Coming up with names is hard.  It’s the ultimate brand – literally branded onto you by someone else who didn’t even know you at the time.  It represents you, broadcasts you, it’s your ­@lifehandle. 

When I come up with names as a scriptwriter I run them through a check in my head: are they appropriate in terms of:

  • Historical setting
  • Gender
  • Class
  • Geography
  • Ethnicity
  • Story

And by story I mean do their actions reflect the person I’ve branded with that name (or not – setting up a false lead is sometimes good).  A recent BBC article talks about “nominative determinism” – that is the meaning of our names influence our life decisions.

Interesting stuff: if you’re a KEVIN you’re more likely to be ignored on dating apps, less likely to get job interviews … your brand has set you up with more difficulties than if you were a Michael.  So that’s going to shape you – for good or for bad.

Personally, I like using names that transcend … take JACK.  I can see a “Jack” in 1797 or in 2021.  He runs a multinational company with flare, he’s a cheeky welder in a steel works, a hipster brewer, a stay-at-home dad, a pirate.  Chameleon names are rare but useful.     
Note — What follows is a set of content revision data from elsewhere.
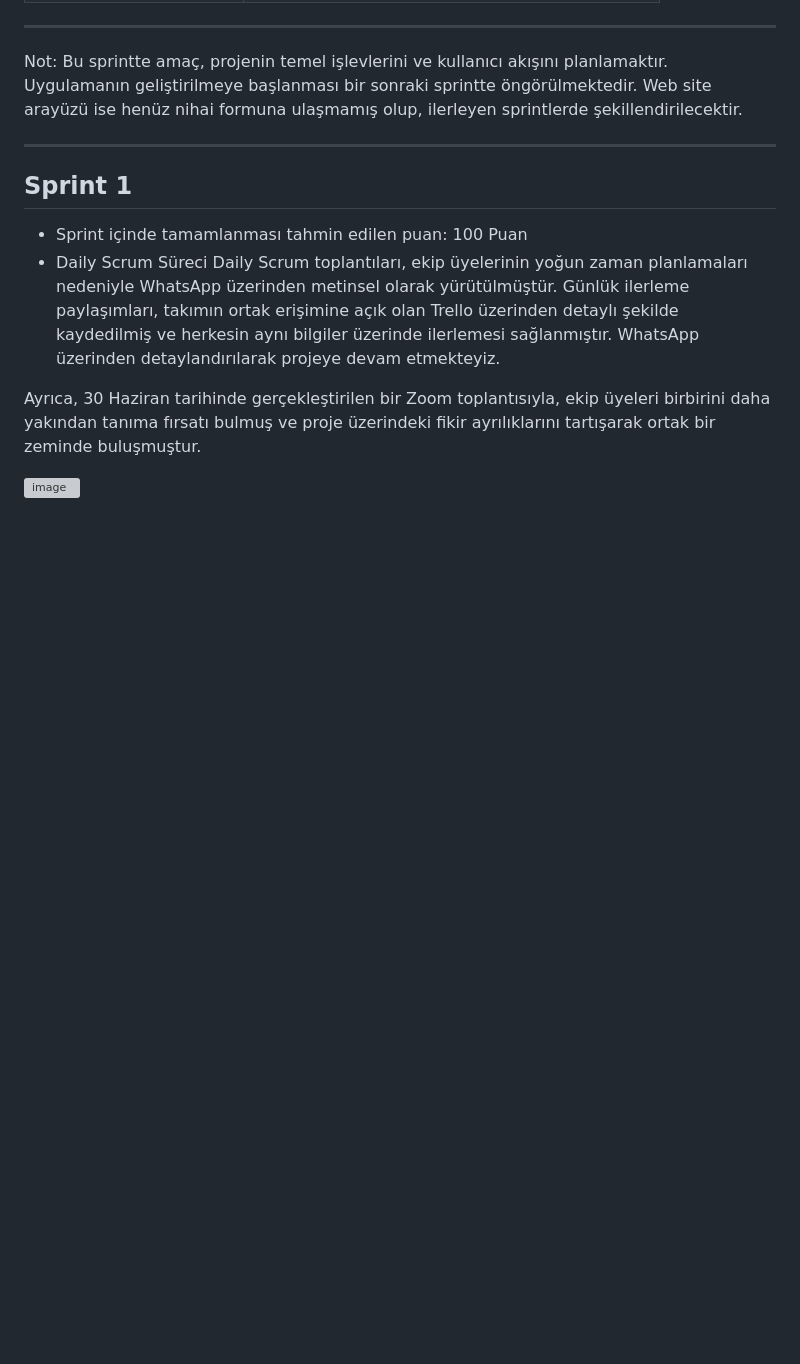
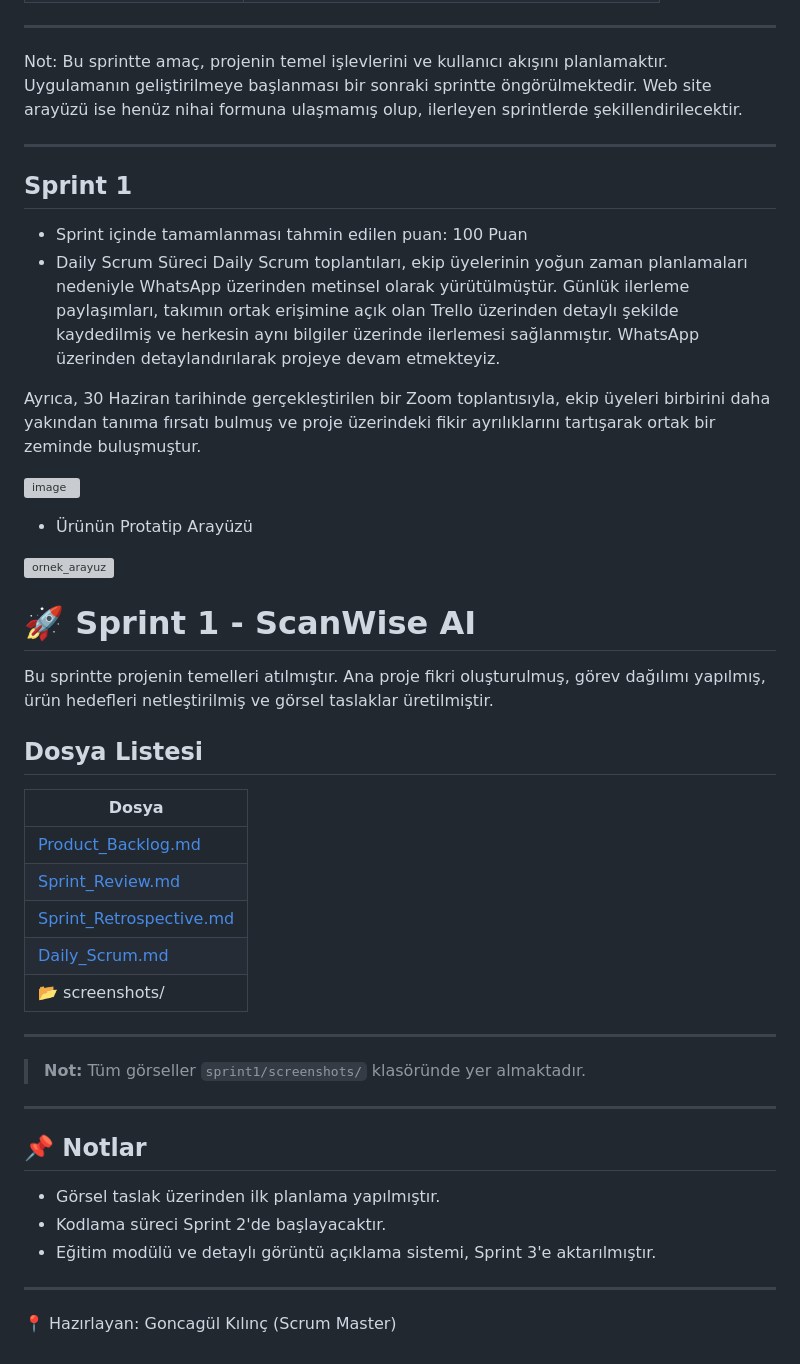
Before and after one commit to Zehrakcin/YZTAbootcamp, a Markdown page: README.md, the part around the change. GitHub-like rendering; blank space fills up the shorter version; grey boxes are pictures that could not be loaded.

```diff
--- a/README.md
+++ b/README.md
@@ -77,3 +77,37 @@ Ayrıca, 30 Haziran tarihinde gerçekleştirilen bir Zoom toplantısıyla, ekip
 
 
 ![image](https://github.com/user-attachments/assets/f21493aa-b9e3-4e47-830e-3aea7f679742)
+
+* Ürünün Protatip Arayüzü
+
+![ornek_arayuz](https://github.com/user-attachments/assets/c2e8691f-0840-4735-98f1-9f04efdd9bd2)
+
+# 🚀 Sprint 1 - ScanWise AI
+
+Bu sprintte projenin temelleri atılmıştır. Ana proje fikri oluşturulmuş, görev dağılımı yapılmış, ürün hedefleri netleştirilmiş ve görsel taslaklar üretilmiştir.
+
+## Dosya Listesi
+
+| Dosya |
+|-------|
+| [Product_Backlog.md](./Product_Backlog.md)
+| [Sprint_Review.md](./Sprint_Review.md)
+| [Sprint_Retrospective.md](./Sprint_Retrospective.md)
+| [Daily_Scrum.md](./Daily_Scrum.md)
+| 📂 screenshots/
+
+---
+
+> **Not:** Tüm görseller `sprint1/screenshots/` klasöründe yer almaktadır.
+
+---
+
+## 📌 Notlar
+
+- Görsel taslak üzerinden ilk planlama yapılmıştır.
+- Kodlama süreci Sprint 2'de başlayacaktır.
+- Eğitim modülü ve detaylı görüntü açıklama sistemi, Sprint 3'e aktarılmıştır.
+
+---
+
+📍 Hazırlayan: Goncagül Kılınç (Scrum Master)
```
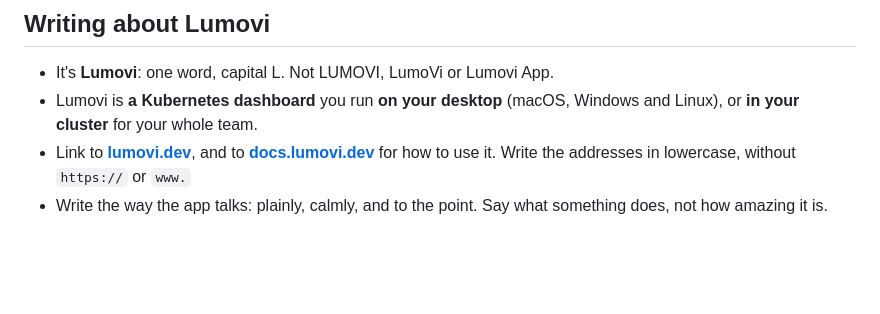
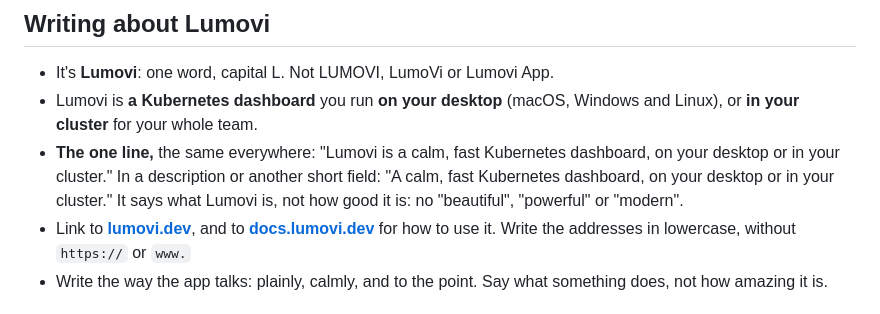
Before and after one commit to Lumovi/Lumovi-design, a Markdown page: guidelines/README.md, the part around the change. Drawn GitHub-style; blank space fills up the shorter version.

```diff
--- a/guidelines/README.md
+++ b/guidelines/README.md
@@ -331,6 +331,10 @@ For the product itself, show the product: real screenshots of the app, in light
 - It's **Lumovi**: one word, capital L. Not LUMOVI, LumoVi or Lumovi App.
 - Lumovi is **a Kubernetes dashboard** you run **on your desktop** (macOS, Windows and Linux),
   or **in your cluster** for your whole team.
+- **The one line,** the same everywhere: "Lumovi is a calm, fast Kubernetes dashboard, on your
+  desktop or in your cluster." In a description or another short field: "A calm, fast
+  Kubernetes dashboard, on your desktop or in your cluster." It says what Lumovi is, not how
+  good it is: no "beautiful", "powerful" or "modern".
 - Link to **[lumovi.dev](https://lumovi.dev)**, and to
   **[docs.lumovi.dev](https://docs.lumovi.dev)** for how to use it. Write the addresses in
   lowercase, without `https://` or `www.`
```
Also changed, not shown: README.md (+2 -2 lines), guidelines/images/sponsor-states.png, 9 other files.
And me?  I’m very happy with Claire (“with an i”).  Would I have felt as happy if I had been born a boy, in which case I would have been called Trevor?   Erm …